▼
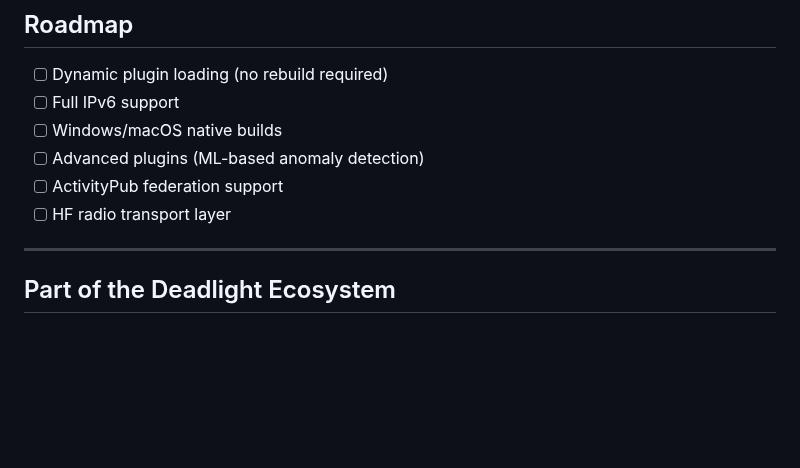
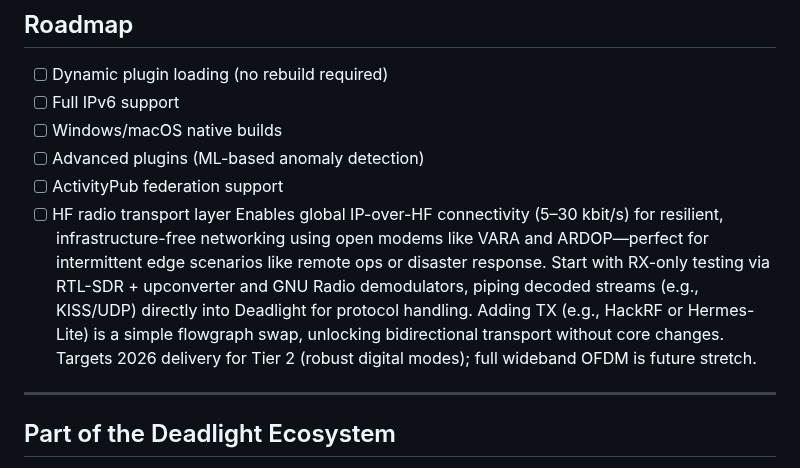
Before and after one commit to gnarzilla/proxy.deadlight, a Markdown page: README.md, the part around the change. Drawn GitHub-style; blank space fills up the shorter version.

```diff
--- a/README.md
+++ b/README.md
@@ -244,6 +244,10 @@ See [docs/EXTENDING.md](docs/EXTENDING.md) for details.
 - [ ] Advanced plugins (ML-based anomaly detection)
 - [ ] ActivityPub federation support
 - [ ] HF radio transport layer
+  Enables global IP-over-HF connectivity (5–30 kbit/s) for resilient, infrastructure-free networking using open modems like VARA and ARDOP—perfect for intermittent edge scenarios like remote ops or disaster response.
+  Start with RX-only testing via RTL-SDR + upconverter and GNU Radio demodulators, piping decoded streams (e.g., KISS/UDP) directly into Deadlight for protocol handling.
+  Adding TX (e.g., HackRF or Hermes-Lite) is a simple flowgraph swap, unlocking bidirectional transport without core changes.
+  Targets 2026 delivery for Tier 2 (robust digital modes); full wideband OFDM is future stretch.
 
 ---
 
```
▲
▼
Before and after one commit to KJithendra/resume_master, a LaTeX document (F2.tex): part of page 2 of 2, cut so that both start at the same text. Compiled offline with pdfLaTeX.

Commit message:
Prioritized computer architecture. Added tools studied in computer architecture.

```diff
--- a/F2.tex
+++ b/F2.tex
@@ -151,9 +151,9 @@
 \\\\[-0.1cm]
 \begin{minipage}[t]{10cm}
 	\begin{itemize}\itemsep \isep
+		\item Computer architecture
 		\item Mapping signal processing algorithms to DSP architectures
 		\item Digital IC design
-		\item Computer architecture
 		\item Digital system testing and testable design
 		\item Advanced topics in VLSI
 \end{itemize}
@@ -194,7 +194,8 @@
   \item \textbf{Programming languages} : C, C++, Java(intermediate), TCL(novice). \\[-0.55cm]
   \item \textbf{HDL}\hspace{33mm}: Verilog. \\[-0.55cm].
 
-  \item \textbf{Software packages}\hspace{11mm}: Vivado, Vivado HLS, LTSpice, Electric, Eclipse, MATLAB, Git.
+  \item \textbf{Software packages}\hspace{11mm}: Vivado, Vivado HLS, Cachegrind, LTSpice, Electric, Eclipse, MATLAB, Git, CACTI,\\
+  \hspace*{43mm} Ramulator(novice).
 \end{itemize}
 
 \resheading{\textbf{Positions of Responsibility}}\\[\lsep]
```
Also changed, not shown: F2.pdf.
▲
» Directions: The string "README" marks the lines to return from the material. Copy each one.

» Response for this exercise:
Before and after one commit to gnarzilla/proxy.deadlight, a Markdown page: README.md, the part around the change. Drawn GitHub-style; blank space fills up the shorter version.
--- a/README.md
+++ b/README.md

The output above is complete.